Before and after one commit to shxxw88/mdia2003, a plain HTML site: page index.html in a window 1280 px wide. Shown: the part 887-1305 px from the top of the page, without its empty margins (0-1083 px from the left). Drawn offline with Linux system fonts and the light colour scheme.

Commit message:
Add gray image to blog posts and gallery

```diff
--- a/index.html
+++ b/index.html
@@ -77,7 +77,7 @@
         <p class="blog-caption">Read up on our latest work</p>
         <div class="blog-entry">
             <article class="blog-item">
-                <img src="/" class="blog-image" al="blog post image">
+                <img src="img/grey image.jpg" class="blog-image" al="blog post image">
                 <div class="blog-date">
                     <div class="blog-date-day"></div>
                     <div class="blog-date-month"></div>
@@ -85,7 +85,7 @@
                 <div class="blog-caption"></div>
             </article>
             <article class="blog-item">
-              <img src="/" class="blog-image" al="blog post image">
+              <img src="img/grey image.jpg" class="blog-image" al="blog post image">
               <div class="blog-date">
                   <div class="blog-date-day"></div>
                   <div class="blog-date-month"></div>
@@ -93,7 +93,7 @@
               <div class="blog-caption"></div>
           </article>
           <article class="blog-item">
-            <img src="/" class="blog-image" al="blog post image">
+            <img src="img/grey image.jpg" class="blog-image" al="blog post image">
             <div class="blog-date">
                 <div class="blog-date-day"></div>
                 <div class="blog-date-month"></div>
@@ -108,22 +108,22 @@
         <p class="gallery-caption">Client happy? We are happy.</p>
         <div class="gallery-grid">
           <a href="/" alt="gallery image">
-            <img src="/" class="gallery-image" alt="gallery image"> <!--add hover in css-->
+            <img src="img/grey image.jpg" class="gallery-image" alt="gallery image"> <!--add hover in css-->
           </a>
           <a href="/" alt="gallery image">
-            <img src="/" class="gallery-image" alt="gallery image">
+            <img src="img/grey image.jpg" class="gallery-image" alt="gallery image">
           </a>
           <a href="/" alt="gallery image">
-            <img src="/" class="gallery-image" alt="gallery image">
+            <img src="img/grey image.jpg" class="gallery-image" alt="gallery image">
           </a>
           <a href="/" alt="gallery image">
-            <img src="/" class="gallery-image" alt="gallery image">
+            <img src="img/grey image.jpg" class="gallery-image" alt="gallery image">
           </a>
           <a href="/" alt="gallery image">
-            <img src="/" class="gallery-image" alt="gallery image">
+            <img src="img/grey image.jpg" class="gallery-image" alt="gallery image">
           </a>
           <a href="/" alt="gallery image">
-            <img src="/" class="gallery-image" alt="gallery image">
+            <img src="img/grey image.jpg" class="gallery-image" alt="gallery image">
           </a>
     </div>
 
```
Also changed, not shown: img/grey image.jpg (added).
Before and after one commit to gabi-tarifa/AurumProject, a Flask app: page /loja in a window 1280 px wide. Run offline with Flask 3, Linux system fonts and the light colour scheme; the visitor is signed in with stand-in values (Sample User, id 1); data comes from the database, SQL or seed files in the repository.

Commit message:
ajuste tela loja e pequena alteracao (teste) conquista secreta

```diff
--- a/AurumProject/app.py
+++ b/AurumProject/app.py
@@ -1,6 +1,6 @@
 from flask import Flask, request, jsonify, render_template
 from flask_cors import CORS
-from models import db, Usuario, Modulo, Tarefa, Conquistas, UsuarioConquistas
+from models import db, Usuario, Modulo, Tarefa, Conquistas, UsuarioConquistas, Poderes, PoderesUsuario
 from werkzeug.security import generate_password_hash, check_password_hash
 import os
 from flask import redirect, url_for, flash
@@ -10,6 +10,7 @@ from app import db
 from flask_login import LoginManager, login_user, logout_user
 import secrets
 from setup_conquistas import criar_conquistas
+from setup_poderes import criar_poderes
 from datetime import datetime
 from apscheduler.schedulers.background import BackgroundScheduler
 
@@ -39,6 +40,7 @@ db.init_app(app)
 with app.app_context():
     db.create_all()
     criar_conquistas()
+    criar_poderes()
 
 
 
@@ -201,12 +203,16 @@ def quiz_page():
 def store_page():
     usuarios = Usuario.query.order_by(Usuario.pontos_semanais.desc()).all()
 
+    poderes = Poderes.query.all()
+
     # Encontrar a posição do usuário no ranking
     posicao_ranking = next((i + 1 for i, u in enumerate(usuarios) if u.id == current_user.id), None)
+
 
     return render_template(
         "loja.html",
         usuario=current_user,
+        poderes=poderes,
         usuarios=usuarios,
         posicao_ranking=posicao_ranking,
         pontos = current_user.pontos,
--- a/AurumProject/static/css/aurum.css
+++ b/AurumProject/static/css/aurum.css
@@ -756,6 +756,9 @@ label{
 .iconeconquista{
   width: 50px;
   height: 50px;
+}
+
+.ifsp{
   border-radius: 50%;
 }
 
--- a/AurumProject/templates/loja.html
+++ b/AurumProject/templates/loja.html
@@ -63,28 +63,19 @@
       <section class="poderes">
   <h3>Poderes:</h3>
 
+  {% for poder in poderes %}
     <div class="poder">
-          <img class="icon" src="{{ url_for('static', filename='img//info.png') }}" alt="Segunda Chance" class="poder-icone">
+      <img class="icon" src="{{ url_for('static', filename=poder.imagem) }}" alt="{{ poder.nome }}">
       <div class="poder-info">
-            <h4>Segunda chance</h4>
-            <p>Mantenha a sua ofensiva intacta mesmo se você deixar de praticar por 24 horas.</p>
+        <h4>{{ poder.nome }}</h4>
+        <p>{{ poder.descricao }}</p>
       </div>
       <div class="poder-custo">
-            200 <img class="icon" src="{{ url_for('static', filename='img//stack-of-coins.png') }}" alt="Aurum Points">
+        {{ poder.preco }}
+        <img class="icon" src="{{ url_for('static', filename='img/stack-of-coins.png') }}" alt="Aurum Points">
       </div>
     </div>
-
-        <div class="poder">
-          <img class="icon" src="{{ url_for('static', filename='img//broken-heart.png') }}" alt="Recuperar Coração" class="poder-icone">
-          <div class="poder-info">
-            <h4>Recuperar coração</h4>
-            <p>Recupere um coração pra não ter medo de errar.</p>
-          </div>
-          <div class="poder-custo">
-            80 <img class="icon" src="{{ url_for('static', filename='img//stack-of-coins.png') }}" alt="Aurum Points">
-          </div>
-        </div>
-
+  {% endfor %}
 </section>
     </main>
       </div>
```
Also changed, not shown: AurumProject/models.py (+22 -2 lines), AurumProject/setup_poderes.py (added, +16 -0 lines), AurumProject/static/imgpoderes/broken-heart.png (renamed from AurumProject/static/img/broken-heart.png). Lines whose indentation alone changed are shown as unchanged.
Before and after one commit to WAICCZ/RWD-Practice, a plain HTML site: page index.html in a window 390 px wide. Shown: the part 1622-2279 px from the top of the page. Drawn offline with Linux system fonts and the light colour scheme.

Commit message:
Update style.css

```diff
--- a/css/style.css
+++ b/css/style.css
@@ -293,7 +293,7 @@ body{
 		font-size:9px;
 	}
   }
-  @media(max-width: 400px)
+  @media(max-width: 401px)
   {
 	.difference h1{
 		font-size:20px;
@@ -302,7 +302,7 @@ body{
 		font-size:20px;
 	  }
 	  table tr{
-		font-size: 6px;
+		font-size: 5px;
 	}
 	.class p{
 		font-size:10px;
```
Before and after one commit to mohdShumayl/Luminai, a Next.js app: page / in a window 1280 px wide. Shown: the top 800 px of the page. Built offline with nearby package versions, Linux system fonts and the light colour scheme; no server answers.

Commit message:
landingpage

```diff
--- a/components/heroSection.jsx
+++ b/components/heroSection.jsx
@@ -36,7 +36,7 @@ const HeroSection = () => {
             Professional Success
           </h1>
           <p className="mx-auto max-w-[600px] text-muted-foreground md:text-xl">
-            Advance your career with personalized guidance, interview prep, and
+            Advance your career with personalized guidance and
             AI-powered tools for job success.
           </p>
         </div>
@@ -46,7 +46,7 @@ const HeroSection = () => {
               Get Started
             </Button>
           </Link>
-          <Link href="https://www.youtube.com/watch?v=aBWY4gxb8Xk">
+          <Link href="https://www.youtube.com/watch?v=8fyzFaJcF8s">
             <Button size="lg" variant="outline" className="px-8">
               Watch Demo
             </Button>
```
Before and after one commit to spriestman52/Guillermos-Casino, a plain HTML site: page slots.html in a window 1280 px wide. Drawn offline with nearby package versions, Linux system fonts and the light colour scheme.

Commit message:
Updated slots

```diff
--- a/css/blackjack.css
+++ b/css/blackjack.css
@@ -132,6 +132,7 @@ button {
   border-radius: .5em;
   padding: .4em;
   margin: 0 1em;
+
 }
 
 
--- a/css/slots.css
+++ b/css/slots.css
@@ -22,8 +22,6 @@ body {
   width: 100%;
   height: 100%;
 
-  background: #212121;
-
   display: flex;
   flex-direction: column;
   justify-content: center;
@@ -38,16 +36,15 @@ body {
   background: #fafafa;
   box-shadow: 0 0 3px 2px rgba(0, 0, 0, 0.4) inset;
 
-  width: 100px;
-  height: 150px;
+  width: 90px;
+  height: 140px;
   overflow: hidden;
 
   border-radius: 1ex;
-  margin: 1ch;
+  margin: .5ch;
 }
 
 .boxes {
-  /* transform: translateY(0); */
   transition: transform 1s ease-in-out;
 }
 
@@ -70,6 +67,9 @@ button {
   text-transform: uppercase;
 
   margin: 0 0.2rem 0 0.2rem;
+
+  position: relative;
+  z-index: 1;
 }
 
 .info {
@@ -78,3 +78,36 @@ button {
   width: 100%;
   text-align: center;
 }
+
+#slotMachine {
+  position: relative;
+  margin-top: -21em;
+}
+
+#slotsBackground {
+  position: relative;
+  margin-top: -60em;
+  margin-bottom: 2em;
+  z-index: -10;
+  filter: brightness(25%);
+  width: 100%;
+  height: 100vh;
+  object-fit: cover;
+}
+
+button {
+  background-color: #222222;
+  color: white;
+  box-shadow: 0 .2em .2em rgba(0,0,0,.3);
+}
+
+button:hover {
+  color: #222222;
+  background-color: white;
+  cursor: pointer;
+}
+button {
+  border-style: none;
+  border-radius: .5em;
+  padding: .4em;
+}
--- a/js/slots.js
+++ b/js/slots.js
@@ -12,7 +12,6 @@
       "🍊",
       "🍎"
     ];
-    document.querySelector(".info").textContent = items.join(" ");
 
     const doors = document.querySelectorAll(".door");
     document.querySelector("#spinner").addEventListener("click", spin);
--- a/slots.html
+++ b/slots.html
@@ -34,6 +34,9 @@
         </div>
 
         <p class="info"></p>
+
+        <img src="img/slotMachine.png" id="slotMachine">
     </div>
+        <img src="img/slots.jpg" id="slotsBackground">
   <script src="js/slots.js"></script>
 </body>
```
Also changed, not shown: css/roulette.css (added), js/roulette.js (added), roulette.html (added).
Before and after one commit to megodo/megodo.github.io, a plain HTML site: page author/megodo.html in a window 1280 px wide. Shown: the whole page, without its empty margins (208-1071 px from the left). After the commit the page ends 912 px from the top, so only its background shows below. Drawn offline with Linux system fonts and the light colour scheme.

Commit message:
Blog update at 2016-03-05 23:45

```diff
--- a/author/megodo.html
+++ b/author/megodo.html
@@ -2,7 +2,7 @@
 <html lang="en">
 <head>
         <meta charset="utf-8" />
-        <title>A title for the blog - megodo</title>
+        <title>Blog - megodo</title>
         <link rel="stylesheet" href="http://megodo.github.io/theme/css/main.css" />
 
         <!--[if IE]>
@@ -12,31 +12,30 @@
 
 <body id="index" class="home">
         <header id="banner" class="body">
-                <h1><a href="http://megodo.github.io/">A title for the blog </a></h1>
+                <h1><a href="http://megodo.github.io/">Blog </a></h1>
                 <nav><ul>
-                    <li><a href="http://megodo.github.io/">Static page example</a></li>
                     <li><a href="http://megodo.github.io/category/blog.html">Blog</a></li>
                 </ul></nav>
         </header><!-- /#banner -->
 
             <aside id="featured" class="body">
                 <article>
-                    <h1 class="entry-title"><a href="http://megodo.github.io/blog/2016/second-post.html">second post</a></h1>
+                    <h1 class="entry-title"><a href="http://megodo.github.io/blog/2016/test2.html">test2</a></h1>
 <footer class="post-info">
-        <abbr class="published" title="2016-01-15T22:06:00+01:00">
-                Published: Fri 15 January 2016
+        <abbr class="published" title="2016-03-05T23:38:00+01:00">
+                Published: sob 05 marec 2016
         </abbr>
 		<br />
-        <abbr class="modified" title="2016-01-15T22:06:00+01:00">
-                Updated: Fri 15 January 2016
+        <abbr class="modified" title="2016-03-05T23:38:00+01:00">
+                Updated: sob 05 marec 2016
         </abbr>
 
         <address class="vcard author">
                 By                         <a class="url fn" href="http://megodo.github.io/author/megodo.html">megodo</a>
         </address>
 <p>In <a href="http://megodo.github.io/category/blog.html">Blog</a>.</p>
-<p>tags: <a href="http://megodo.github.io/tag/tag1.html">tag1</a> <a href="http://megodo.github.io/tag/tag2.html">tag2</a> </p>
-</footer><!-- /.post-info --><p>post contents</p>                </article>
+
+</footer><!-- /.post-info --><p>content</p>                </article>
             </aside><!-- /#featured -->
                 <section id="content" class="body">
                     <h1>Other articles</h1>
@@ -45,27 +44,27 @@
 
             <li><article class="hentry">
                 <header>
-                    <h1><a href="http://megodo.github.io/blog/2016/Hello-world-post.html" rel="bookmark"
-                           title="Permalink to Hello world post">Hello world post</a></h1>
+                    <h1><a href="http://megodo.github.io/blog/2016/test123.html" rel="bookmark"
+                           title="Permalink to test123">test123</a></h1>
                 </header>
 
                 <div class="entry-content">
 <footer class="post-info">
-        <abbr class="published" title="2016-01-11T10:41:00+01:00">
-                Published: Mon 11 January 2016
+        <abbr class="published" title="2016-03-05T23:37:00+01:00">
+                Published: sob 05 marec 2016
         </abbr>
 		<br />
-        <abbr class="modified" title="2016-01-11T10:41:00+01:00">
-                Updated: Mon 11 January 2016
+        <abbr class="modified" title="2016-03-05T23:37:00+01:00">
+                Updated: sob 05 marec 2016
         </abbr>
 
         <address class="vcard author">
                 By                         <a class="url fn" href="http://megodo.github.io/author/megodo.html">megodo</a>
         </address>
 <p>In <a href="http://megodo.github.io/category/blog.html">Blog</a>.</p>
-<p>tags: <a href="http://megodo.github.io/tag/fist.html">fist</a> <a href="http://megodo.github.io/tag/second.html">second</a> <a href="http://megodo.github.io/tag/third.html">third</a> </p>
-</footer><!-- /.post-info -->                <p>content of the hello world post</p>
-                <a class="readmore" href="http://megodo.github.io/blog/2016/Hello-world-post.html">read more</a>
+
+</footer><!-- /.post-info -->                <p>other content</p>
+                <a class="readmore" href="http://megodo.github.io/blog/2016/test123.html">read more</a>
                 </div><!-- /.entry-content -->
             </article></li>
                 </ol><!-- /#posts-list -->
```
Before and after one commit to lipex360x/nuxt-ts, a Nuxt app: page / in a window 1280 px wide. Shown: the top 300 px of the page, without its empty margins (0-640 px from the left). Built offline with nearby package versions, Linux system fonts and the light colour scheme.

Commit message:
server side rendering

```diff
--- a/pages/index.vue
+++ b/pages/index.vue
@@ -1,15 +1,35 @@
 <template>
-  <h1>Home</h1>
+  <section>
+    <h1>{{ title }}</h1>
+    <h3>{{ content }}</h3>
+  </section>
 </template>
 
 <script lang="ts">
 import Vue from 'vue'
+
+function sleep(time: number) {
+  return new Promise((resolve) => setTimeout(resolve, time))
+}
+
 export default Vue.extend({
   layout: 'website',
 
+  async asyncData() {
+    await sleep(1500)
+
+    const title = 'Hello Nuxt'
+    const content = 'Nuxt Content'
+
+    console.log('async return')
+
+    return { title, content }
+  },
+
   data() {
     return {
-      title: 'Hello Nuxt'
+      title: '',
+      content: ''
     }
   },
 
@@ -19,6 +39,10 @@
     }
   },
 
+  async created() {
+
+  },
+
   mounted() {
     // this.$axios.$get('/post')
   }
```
______________________________
§ REQUIREMENT: Copy out exactly the lines from the line with "server side rendering" to the end of the listing, including both of those lines, and give nothing else.

§ ANSWER SECTION:
server side rendering

```diff
--- a/pages/index.vue
+++ b/pages/index.vue
@@ -1,15 +1,35 @@
 <template>
-  <h1>Home</h1>
+  <section>
+    <h1>{{ title }}</h1>
+    <h3>{{ content }}</h3>
+  </section>
 </template>
 
 <script lang="ts">
 import Vue from 'vue'
+
+function sleep(time: number) {
+  return new Promise((resolve) => setTimeout(resolve, time))
+}
+
 export default Vue.extend({
   layout: 'website',
 
+  async asyncData() {
+    await sleep(1500)
+
+    const title = 'Hello Nuxt'
+    const content = 'Nuxt Content'
+
+    console.log('async return')
+
+    return { title, content }
+  },
+
   data() {
     return {
-      title: 'Hello Nuxt'
+      title: '',
+      content: ''
     }
   },
 
@@ -19,6 +39,10 @@
     }
   },
 
+  async created() {
+
+  },
+
   mounted() {
     // this.$axios.$get('/post')
   }
```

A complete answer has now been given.